__What to produce__
Show each line of the records in which the word "Acknowledgements" occurs.

* * * * *

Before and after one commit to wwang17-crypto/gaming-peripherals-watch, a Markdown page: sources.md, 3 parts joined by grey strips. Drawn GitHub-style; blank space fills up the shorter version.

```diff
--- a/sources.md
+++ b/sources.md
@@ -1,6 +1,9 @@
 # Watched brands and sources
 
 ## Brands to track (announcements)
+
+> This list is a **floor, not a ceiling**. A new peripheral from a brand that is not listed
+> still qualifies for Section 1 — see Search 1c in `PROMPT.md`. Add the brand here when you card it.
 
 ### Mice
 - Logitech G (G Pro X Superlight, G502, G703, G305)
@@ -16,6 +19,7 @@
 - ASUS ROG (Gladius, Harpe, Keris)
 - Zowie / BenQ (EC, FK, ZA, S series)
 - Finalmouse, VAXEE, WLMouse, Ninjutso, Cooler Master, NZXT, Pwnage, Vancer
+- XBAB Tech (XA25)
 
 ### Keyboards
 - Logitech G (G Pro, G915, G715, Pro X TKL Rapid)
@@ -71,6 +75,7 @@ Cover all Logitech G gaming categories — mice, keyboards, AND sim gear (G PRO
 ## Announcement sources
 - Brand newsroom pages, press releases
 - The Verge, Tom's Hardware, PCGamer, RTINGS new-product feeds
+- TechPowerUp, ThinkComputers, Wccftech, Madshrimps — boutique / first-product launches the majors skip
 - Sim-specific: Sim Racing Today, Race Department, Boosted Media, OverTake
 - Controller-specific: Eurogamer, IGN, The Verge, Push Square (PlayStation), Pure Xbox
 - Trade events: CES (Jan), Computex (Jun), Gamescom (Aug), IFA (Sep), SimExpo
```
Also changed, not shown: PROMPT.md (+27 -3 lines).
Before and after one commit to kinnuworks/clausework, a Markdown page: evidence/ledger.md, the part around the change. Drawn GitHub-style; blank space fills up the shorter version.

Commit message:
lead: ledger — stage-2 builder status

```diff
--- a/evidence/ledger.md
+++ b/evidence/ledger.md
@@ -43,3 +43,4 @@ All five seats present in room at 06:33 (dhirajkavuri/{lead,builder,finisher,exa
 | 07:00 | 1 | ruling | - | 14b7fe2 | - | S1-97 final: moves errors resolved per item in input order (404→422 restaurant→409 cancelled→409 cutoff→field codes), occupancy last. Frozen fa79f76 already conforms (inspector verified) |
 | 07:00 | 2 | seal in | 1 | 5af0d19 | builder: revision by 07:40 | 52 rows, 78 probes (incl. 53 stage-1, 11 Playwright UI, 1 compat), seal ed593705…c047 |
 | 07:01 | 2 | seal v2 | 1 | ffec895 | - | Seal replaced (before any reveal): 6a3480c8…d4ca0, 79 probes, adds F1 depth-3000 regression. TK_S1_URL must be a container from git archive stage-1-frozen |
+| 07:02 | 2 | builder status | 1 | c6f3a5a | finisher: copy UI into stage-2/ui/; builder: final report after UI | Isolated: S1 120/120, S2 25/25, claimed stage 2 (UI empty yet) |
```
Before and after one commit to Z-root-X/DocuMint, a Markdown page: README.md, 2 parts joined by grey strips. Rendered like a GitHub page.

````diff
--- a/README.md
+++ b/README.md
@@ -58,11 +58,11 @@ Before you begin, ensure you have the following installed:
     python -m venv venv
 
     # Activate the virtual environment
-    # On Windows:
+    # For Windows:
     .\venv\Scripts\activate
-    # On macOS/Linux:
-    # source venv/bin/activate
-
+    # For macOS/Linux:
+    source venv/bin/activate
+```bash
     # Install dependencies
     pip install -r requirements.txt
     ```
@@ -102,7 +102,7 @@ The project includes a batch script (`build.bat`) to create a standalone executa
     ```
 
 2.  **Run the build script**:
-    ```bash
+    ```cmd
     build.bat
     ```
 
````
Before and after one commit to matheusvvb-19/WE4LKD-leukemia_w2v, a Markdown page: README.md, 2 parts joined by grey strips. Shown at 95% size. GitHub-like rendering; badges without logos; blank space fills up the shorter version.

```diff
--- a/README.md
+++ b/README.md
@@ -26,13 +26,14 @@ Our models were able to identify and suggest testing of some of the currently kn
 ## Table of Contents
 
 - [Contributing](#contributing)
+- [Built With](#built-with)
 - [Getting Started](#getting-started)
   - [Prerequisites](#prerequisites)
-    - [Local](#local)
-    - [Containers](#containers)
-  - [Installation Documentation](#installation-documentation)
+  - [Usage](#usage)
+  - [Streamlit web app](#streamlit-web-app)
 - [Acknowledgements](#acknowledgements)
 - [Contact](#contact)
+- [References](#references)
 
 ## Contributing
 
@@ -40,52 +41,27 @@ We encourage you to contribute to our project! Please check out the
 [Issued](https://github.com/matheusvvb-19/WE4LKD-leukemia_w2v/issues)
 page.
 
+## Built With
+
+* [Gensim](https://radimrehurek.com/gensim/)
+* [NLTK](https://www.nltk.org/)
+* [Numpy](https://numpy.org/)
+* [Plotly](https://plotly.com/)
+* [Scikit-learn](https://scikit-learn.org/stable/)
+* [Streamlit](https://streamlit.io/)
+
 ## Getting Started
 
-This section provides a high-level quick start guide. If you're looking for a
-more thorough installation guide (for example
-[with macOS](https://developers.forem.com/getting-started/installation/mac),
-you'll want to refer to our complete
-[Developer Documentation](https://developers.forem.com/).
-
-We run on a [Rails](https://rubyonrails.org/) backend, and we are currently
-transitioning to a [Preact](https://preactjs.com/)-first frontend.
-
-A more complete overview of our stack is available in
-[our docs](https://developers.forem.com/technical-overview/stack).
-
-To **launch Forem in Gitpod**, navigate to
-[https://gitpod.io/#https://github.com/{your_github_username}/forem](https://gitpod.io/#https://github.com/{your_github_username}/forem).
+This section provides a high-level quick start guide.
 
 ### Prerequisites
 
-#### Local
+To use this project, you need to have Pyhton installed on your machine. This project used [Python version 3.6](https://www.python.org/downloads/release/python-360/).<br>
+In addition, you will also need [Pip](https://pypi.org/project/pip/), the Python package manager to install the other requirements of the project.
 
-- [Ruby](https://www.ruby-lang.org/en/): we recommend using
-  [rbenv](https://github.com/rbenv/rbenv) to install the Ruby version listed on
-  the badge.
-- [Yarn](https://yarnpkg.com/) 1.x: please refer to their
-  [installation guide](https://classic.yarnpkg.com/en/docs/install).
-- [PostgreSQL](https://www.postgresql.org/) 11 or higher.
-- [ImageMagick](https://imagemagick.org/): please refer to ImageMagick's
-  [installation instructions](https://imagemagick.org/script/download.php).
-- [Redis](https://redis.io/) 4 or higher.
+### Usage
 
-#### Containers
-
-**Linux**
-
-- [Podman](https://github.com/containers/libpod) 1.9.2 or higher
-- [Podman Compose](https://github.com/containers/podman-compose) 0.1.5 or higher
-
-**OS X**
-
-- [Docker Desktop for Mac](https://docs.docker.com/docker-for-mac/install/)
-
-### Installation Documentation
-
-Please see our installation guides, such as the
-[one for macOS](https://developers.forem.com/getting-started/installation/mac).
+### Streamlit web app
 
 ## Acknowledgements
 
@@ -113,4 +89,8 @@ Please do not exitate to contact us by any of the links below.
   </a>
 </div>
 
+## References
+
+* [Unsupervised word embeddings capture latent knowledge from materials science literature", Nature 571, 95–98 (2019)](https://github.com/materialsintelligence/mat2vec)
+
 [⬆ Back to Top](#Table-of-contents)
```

* * * * *

__Your solution__
 - [Acknowledgements](#acknowledgements)
 ## Acknowledgements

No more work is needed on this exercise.